An Intellectual History of Sophism versus Virtue
Chapter 1: Introduction: Markets, Competition, and Higher Education

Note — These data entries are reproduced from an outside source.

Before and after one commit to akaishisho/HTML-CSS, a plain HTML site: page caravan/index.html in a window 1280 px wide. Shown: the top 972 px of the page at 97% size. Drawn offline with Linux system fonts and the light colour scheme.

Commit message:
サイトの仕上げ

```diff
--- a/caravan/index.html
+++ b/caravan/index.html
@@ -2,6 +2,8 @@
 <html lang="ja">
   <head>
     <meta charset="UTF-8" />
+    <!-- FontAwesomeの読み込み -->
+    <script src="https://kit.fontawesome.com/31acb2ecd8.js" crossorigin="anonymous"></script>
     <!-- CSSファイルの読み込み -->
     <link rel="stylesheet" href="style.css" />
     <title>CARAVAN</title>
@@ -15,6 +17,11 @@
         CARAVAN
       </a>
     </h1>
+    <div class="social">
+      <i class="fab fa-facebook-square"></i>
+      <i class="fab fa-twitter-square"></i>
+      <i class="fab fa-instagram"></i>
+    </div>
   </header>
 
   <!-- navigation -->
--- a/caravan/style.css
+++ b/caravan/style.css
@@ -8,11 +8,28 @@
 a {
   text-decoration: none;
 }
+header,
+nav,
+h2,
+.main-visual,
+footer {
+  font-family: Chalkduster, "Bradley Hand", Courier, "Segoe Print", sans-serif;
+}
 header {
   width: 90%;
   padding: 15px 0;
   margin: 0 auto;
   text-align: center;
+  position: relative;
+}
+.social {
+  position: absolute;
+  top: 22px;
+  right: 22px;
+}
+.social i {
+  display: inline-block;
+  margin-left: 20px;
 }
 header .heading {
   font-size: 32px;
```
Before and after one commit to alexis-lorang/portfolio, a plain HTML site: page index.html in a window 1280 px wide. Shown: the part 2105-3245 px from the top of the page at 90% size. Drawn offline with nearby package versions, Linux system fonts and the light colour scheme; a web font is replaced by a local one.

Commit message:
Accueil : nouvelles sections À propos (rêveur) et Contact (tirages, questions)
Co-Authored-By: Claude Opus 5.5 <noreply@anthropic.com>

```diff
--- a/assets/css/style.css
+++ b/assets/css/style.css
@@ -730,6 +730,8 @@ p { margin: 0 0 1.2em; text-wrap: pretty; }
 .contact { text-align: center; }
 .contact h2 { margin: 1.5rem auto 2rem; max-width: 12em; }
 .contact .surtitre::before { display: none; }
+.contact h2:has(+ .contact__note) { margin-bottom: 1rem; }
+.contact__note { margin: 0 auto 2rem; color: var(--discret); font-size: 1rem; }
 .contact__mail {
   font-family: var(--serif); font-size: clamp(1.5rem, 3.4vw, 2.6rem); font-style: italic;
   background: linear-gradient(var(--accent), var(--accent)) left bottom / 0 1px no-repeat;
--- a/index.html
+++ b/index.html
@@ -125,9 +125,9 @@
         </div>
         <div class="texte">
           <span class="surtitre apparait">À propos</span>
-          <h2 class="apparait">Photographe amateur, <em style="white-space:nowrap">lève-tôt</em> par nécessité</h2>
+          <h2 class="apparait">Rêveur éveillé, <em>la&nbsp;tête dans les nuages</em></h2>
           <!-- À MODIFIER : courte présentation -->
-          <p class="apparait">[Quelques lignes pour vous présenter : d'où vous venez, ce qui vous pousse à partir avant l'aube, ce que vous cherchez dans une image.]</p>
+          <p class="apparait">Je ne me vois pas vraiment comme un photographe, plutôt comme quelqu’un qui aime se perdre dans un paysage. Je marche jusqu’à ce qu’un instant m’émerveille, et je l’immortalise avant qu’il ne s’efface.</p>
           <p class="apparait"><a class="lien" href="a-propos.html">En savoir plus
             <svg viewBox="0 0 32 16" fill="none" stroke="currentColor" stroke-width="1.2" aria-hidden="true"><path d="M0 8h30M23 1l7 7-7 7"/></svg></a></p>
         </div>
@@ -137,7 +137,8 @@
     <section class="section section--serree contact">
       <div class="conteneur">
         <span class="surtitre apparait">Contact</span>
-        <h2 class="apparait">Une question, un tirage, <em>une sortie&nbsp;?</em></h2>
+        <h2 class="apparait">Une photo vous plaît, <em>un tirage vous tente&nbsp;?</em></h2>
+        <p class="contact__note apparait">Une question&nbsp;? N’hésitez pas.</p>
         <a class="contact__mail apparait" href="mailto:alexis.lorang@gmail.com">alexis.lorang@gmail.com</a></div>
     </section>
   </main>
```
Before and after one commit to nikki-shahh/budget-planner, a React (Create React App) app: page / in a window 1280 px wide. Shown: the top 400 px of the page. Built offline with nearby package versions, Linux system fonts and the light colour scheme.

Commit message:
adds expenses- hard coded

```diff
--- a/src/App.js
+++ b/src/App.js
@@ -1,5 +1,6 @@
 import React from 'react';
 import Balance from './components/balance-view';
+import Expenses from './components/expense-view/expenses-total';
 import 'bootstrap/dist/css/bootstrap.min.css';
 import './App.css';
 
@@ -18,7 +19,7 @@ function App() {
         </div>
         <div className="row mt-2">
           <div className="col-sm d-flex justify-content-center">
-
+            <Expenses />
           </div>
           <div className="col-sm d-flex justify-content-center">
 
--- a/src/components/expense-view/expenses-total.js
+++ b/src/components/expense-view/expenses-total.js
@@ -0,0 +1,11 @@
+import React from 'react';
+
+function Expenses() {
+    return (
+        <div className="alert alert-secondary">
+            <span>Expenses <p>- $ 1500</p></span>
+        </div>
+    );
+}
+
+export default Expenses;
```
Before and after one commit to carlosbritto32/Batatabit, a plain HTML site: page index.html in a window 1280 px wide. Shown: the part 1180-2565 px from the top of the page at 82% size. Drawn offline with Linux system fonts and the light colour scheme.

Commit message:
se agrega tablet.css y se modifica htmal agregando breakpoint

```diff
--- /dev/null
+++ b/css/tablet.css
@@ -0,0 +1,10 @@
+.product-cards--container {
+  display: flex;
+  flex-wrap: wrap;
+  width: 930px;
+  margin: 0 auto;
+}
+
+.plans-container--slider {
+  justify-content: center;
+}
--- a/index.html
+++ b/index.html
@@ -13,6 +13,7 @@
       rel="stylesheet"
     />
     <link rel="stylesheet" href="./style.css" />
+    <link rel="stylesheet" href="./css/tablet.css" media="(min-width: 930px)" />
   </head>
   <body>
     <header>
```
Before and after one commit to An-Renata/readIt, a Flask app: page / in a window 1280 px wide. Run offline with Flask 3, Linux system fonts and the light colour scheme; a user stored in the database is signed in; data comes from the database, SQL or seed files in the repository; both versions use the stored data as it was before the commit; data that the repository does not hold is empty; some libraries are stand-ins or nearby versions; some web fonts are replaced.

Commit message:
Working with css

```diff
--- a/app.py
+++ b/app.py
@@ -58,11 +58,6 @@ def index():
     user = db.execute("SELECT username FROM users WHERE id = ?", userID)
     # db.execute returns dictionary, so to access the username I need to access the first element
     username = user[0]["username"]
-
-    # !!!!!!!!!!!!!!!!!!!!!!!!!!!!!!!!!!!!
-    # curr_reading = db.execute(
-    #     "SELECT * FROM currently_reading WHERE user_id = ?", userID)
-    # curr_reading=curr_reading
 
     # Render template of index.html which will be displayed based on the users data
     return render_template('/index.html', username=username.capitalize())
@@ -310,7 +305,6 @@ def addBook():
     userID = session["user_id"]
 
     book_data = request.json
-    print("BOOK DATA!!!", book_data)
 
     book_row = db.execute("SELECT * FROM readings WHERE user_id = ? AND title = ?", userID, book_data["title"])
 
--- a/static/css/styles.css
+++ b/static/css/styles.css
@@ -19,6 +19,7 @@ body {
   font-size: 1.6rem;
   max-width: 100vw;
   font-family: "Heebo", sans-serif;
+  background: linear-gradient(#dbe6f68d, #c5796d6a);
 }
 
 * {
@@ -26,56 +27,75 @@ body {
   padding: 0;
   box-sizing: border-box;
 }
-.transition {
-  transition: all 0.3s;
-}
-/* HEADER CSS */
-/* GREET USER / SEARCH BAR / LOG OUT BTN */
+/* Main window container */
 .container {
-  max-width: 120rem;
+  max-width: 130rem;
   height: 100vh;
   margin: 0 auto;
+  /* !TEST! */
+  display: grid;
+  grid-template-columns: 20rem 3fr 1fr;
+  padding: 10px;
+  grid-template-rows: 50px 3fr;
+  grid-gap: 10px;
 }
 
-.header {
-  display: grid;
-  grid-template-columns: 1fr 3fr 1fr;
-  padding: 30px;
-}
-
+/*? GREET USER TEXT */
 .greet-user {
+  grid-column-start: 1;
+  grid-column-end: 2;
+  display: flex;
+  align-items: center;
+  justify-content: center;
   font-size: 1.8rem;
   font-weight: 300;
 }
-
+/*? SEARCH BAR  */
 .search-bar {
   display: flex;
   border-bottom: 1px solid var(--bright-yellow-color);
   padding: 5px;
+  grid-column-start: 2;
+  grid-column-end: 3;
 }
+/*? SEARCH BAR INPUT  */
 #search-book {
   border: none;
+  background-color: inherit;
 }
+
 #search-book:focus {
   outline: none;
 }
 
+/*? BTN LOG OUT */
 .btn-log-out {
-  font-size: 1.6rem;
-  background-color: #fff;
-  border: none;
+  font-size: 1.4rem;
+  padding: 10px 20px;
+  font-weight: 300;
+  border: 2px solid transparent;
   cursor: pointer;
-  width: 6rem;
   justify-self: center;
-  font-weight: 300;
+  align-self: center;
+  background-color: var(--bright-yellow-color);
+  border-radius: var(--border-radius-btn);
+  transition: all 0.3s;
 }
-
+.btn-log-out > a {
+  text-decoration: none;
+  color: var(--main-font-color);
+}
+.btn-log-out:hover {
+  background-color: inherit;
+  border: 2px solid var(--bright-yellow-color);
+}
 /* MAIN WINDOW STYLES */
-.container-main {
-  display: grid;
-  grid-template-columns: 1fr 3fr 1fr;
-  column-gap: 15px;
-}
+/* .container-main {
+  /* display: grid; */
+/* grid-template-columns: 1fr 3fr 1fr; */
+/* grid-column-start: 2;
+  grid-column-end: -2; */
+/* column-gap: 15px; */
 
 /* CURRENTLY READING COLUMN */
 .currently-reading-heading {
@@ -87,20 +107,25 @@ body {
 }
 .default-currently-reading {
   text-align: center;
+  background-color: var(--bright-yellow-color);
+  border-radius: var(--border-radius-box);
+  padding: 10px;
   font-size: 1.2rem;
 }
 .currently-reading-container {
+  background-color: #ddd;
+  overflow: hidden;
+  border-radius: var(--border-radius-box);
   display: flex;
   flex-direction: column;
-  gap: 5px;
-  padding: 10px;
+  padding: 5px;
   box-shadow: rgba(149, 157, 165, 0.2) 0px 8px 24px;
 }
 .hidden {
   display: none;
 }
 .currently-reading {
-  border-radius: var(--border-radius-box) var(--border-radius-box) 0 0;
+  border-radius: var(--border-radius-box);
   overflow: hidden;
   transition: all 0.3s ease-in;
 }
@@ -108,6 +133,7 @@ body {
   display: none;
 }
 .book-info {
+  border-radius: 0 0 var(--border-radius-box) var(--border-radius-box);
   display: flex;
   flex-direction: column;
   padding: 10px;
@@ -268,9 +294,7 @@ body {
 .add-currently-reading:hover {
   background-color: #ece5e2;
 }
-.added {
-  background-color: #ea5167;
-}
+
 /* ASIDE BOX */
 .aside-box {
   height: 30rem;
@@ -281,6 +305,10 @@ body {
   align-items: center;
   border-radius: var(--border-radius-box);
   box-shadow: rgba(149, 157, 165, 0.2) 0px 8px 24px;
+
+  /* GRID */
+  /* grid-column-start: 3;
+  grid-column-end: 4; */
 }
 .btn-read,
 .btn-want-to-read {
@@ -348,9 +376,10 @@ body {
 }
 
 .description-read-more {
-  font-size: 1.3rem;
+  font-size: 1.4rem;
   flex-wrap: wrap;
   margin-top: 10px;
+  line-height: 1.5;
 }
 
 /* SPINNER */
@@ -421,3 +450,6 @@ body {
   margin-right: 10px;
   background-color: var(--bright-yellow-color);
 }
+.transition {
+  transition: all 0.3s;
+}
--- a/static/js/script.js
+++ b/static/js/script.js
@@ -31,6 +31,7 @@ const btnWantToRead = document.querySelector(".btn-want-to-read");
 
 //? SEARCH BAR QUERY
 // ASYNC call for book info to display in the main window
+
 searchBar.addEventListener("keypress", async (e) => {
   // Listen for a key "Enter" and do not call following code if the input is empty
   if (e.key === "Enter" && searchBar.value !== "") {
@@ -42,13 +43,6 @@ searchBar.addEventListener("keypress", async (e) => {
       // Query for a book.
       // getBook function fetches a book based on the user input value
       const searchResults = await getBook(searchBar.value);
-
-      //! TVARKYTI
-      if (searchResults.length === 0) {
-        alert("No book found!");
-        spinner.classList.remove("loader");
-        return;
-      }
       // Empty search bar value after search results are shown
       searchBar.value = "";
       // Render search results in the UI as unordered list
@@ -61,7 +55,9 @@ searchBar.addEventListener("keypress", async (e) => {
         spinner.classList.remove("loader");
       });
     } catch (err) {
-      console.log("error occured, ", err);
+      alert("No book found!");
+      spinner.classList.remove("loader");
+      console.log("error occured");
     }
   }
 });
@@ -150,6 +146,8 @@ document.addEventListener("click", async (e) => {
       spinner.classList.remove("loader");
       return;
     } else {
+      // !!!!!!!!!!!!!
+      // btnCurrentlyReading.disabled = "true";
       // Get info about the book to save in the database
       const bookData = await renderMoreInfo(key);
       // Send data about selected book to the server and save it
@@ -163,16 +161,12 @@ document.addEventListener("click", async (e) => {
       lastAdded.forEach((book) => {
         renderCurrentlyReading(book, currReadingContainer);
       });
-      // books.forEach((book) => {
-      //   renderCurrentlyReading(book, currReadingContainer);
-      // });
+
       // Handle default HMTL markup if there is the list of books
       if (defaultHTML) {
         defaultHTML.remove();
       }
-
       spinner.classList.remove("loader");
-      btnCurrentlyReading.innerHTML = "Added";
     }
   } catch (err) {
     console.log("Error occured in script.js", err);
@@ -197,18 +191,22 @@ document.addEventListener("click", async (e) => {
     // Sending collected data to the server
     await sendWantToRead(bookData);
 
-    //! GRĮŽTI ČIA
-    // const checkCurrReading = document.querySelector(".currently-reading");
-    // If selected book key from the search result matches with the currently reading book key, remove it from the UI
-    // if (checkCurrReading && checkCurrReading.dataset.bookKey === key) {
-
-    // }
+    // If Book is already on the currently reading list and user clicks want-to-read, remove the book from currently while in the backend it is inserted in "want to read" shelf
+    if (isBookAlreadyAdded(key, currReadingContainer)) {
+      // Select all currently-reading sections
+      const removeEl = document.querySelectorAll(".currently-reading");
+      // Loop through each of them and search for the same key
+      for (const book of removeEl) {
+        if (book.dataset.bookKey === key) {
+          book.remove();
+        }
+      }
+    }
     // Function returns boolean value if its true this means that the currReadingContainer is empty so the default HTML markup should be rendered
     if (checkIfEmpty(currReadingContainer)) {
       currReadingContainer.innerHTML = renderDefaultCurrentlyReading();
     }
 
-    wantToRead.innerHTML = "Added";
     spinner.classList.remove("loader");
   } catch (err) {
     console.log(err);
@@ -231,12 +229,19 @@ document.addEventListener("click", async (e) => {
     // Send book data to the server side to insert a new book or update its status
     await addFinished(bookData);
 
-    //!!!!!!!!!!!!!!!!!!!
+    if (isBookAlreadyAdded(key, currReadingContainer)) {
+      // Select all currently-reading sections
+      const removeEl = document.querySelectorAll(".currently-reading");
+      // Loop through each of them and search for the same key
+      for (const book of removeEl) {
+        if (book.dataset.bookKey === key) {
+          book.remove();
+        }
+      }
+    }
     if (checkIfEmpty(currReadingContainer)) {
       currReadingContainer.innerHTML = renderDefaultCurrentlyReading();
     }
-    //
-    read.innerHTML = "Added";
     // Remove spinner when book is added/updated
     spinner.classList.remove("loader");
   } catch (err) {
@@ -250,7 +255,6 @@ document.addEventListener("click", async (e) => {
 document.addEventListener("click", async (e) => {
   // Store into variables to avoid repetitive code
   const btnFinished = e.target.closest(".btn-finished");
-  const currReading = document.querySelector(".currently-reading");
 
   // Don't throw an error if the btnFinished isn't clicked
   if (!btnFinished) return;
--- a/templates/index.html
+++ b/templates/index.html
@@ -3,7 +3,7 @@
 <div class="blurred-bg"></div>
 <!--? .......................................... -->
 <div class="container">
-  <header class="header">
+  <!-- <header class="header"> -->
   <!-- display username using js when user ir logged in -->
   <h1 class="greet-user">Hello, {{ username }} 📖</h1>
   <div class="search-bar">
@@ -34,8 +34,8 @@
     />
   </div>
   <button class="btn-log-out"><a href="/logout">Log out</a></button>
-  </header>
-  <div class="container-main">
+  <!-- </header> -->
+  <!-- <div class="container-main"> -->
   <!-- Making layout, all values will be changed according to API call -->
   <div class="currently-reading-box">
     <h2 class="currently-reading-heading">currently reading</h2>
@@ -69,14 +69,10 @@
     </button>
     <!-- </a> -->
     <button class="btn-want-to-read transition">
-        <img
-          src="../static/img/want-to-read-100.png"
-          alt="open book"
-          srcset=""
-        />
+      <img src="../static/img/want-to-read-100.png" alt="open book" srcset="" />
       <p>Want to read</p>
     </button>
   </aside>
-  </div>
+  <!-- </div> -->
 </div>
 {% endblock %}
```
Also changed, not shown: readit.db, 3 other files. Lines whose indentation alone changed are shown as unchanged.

In 1860 institutions of higher education in the US enrolled 20 000 students, nearly all of them majoring in the traditional liberal arts (Burke 1982: 216). By 2000, over 20 million students in the US were attending a college or university. While we do not know what they had as majors, there is information regarding the majors of those earning a bachelor’s degree. Of 1 237 875 bachelor’s degrees conferred in 2000, 36 104 were awarded to students majoring in the liberal arts and humanities; if we add in the subjects that were part of the liberal arts education of 1860, the total of degrees awarded in the liberal arts rises to 185 960, a tremendous growth in numbers in 140 years (IPEDS, Table 248). Growth is only part of the story, for higher education also experienced a significant transformation between 1860 and 2000. While the number of liberal arts majors greatly exceeds that of 1860, it is only 15 percent of all degrees conferred. In 2000 many students earned degrees in areas that rarely existed in 1860, including 108 168 in education (9 percent), 72 555 in engineering (6 percent), 78 458 in health professions (6 percent), and 257 709 in business (21 percent) (IPEDS, Table 250). These numbers tell us that the history of higher education in the US has been one of a revolution in both size and diversity of study. Economists might readily interpret the transformation of higher education indicated by these numbers as a case...